Many people have cosmetic procedures because they believe that it will make them happier. Some would say that this is ridiculous and that cosmetic surgery is not ‘medicine’. They would claim that plastic surgery is merely a vanity tool and a luxury. The US. Government is even now considering taxing what they call ‘elective cosmetic surgeries and procedures’. Dr. Eva Ritvo, would strongly argue that cosmetic surgery is actually an anti-depressant.
Dr. Ritvo, a board certified psychiatrist, co-authored a book with Dr. Debra Luffman, a board certified dermatologist. The title of the book is ‘The Beauty Prescription’ and it describes this idea that looking good can indeed be an anti-depressant. It explains a concept called the ‘feedback loop in the environment’, also called the Beauty-Brain Loop. It shows a cycle that includes inner beauty (mental state), health, outer beauty, and environment. This loop creates a scenario where, every choice a person makes affects all aspects of beauty from a person’s skin to their emotions and relationships. In a nutshell this means that if you like the way you look outwardly it will be easier for you to like the way you look on the inside.

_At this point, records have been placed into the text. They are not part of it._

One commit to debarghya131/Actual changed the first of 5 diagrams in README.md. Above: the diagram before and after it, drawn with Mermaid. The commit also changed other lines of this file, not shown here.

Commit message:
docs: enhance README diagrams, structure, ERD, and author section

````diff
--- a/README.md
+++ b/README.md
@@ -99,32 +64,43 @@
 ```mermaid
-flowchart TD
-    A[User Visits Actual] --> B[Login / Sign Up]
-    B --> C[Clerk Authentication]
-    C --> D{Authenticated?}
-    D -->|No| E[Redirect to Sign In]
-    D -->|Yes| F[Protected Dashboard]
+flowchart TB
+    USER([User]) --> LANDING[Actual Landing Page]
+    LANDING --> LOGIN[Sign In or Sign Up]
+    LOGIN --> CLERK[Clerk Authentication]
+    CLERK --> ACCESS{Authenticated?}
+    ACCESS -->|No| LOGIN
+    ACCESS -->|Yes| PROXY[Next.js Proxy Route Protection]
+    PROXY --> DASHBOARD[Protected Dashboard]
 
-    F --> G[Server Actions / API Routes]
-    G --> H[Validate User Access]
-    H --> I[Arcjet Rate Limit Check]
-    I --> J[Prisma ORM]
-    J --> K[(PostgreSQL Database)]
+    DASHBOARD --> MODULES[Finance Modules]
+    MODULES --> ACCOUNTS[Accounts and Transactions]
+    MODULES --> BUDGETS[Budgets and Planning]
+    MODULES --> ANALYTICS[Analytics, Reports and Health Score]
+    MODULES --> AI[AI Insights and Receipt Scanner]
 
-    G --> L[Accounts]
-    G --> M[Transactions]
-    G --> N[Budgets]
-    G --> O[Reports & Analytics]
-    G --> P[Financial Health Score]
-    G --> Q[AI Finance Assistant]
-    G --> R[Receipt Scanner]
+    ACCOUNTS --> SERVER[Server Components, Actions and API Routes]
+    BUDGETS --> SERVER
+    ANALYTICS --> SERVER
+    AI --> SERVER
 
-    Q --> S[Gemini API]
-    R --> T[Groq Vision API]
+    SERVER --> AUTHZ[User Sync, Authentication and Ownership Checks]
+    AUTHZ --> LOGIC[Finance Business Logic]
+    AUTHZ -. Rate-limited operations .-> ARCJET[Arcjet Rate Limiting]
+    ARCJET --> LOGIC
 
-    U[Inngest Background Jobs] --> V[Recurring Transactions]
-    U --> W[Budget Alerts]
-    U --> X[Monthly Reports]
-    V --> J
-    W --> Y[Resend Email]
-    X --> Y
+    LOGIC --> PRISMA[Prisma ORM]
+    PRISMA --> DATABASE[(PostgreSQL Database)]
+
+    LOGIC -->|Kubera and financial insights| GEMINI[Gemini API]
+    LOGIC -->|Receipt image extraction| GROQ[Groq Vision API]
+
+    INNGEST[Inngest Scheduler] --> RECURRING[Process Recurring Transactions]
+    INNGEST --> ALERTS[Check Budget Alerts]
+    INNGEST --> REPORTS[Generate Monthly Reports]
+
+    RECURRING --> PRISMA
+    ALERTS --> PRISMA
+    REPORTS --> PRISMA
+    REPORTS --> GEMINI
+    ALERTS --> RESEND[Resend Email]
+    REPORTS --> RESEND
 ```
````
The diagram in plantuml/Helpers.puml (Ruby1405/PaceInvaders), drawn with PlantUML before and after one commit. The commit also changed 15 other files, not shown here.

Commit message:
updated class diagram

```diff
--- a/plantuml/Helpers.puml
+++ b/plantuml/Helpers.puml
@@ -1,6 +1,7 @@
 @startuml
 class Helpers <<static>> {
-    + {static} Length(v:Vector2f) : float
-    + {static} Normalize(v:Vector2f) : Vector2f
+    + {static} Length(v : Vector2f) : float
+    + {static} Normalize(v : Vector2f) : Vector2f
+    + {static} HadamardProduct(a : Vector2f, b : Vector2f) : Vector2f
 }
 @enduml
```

In more detail the authors write, “in our modern world, research shows that beautiful people earn more money, get a better break in the legal system, get more help from strangers, advance further in their careers and are generally happier.” Getting better rewards from life causes prettier people’s brains to be fueled with positive feelings and self esteem.
In the book Dr. Ritvo describes an experience that she had, after having Botox injections around her eyes. She came out of a sad movie and could not cry. She writes, “..when I couldn’t cry, I quickly stopped feeling sad….Sadness was nowhere to be found. It was as if the emotion came up, couldn’t be expressed, and so, went away.” In this instance the Botox injections actually allowed her to be happy during an experience that would have otherwise made her sad.
These ideas follow other research that suggest that Botox can indeed make people happy. This earlier research was conducted in 2006 and the results found that people who had Botox injected into their glabellar frown lines were less depressed than they had been before. Dr. Ritvo would very much like to see these ideas studied out more. She understands that knowing the emotional benefits of cosmetic surgery will help to paint the practice into a new light. She knows that looking good is beneficial to a person’s emotional state and she now wants others to accept this fact as well.